→ **Problem requirements**: Exactly as written, return the entries below, minus any pictures.

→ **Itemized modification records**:

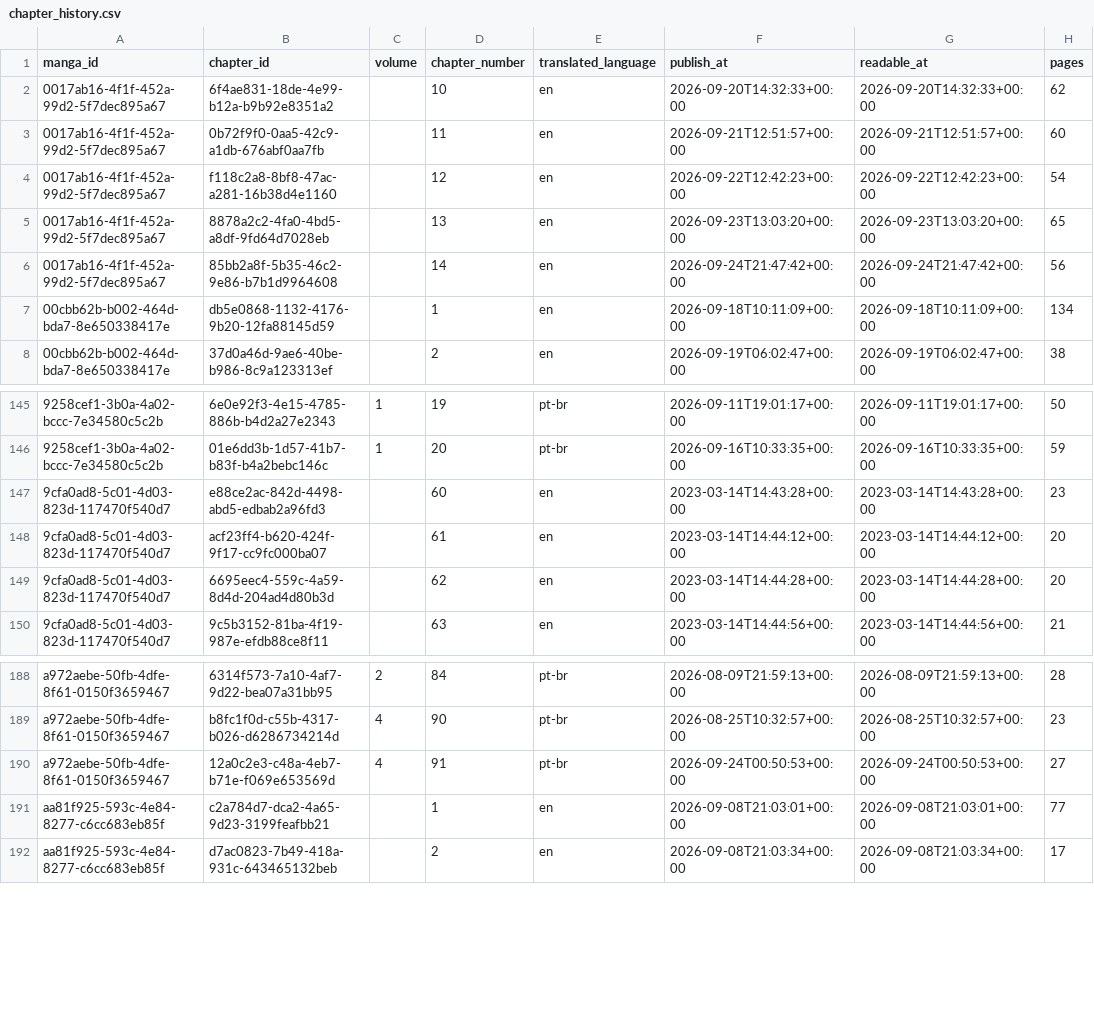
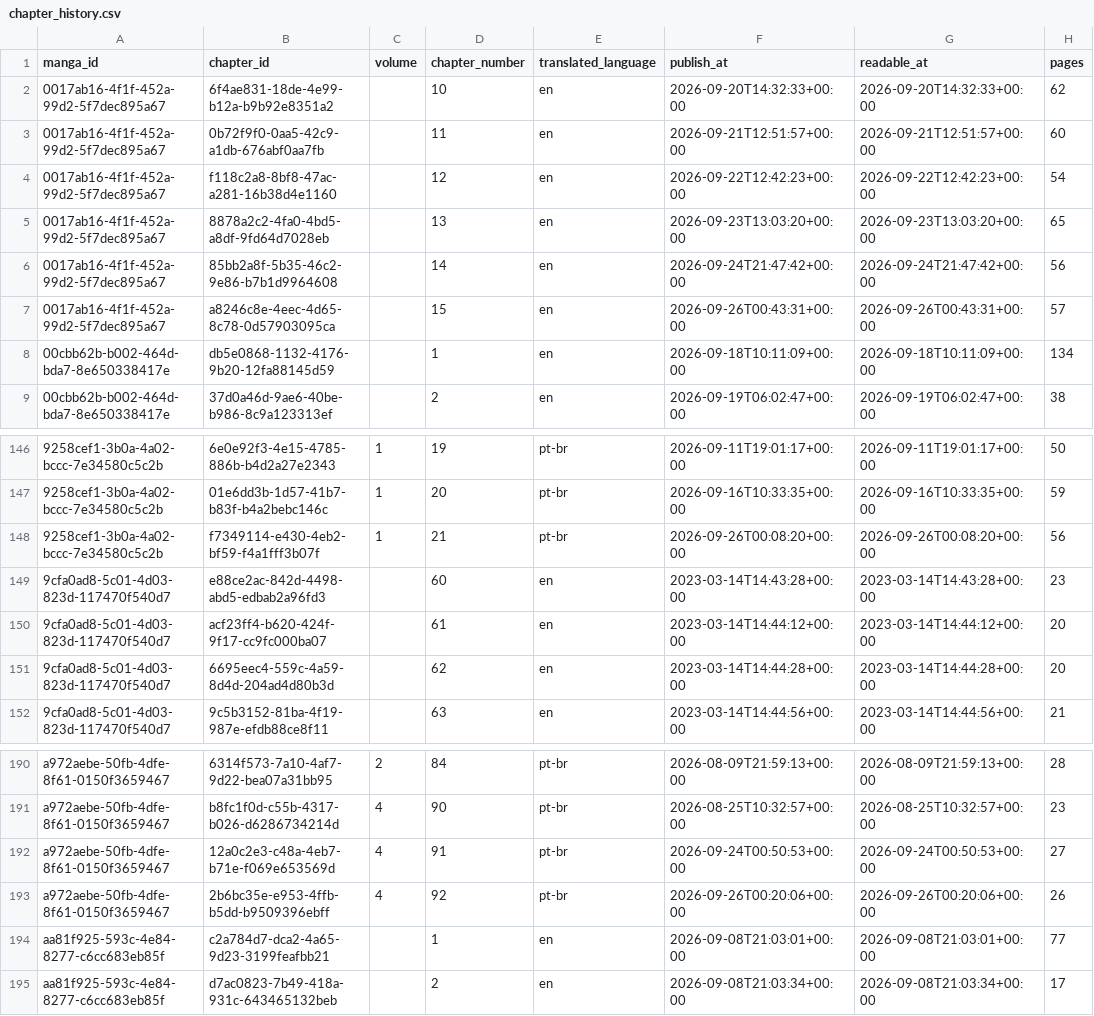
Before and after one commit to Silvrado-rio/Projek-MLOps, a CSV file: data/interim/chapter_history.csv, drawn as a sheet; only a part is shown, gaps mark what is left out; the diff names each change by its address in the sheet, - before the commit and + after, or states it on an @@ line.

```diff
--- a/data/interim/chapter_history.csv
+++ b/data/interim/chapter_history.csv
+row 7: 0017ab16-4f1f-452a-99d2-5f7dec895a67 | a8246c8e-4eec-4d65-8c78-0d57903095ca |  | 15 | en | 2026-09-26T00:43:31+00:00 | 2026-09-26T00:43:31+00:00 | 57
+row 148: 9258cef1-3b0a-4a02-bccc-7e34580c5c2b | f7349114-e430-4eb2-bf59-f4a1fff3b07f | 1 | 21 | pt-br | 2026-09-26T00:08:20+00:00 | 2026-09-26T00:08:20+00:00 | 56
+row 193: a972aebe-50fb-4dfe-8f61-0150f3659467 | 2b6bc35e-e953-4ffb-b5dd-b9509396ebff | 4 | 92 | pt-br | 2026-09-26T00:20:06+00:00 | 2026-09-26T00:20:06+00:00 | 26
```
Also changed, not shown: 7 other files.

→ **Exercise solution**:
Before and after one commit to Silvrado-rio/Projek-MLOps, a CSV file: data/interim/chapter_history.csv, drawn as a sheet; only a part is shown, gaps mark what is left out; the diff names each change by its address in the sheet, - before the commit and + after, or states it on an @@ line.

```diff
--- a/data/interim/chapter_history.csv
+++ b/data/interim/chapter_history.csv
+row 7: 0017ab16-4f1f-452a-99d2-5f7dec895a67 | a8246c8e-4eec-4d65-8c78-0d57903095ca |  | 15 | en | 2026-09-26T00:43:31+00:00 | 2026-09-26T00:43:31+00:00 | 57
+row 148: 9258cef1-3b0a-4a02-bccc-7e34580c5c2b | f7349114-e430-4eb2-bf59-f4a1fff3b07f | 1 | 21 | pt-br | 2026-09-26T00:08:20+00:00 | 2026-09-26T00:08:20+00:00 | 56
+row 193: a972aebe-50fb-4dfe-8f61-0150f3659467 | 2b6bc35e-e953-4ffb-b5dd-b9509396ebff | 4 | 92 | pt-br | 2026-09-26T00:20:06+00:00 | 2026-09-26T00:20:06+00:00 | 26
```
Also changed, not shown: 7 other files.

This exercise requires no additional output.